Locate each line with the string "background" in the listing below and copy it.

————————

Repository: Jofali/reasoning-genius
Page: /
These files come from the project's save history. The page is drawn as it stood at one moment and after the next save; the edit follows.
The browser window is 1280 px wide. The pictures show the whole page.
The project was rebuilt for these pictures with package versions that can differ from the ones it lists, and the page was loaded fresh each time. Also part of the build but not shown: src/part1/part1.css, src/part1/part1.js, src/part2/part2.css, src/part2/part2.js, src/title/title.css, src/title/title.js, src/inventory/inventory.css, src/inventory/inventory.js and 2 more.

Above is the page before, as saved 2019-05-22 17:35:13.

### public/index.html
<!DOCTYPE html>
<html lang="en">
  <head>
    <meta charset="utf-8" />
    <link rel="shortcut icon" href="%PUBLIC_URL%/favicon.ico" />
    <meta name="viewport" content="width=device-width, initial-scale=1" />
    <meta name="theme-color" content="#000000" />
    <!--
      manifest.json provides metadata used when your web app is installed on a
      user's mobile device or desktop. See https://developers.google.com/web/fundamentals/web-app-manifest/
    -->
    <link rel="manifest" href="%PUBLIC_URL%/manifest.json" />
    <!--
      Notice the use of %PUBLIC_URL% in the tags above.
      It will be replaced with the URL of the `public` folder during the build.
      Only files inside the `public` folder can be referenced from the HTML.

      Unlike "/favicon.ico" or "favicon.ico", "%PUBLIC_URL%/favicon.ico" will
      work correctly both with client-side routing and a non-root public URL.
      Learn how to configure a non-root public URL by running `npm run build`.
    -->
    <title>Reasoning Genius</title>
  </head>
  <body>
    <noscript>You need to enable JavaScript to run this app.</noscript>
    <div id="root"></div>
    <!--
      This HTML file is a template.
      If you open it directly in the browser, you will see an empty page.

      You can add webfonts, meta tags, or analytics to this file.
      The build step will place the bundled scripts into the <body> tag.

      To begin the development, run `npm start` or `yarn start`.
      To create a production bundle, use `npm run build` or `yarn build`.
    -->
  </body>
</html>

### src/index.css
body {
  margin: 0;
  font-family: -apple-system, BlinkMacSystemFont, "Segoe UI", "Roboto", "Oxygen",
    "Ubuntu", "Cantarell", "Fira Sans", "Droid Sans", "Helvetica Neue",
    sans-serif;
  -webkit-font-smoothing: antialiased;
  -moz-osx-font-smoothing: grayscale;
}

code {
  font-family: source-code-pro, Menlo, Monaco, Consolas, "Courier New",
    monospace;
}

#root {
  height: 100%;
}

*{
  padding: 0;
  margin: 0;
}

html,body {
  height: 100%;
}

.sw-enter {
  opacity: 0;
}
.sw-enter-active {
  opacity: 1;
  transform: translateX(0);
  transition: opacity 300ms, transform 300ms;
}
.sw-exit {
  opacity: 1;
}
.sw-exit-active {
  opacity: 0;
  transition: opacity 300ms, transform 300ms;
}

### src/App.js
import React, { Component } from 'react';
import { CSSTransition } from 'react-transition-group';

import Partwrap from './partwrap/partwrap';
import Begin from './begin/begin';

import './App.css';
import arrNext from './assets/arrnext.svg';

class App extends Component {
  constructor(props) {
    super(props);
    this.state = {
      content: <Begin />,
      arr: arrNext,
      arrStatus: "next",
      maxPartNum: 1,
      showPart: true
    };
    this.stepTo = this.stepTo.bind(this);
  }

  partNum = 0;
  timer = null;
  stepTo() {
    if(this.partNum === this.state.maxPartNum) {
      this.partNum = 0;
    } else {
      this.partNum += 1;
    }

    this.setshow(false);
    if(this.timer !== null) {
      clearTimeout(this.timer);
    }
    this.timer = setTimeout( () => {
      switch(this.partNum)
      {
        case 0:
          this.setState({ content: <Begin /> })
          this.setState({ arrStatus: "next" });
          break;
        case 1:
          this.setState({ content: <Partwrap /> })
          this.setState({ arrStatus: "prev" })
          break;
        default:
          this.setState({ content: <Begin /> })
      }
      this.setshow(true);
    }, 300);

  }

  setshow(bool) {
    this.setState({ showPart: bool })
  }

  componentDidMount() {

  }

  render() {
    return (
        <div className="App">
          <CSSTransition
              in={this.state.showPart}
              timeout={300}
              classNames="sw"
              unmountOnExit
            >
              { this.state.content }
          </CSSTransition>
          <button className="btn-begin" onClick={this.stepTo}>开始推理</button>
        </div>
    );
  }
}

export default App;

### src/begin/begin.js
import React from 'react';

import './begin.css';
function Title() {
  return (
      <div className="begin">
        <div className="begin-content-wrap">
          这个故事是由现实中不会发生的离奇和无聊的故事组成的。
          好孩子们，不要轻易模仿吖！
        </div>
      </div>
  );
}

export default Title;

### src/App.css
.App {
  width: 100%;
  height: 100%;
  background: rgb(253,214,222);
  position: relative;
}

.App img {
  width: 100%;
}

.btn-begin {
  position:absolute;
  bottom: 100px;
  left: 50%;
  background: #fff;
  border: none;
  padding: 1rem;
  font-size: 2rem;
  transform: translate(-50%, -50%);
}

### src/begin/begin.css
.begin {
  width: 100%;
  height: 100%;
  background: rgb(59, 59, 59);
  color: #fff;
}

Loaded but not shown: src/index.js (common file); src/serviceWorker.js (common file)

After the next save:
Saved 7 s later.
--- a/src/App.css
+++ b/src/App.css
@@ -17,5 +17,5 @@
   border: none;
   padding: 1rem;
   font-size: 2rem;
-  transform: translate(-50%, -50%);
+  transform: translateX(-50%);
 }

————————

◆ Task response
  background: rgb(253,214,222);
  background: #fff;
  background: rgb(59, 59, 59);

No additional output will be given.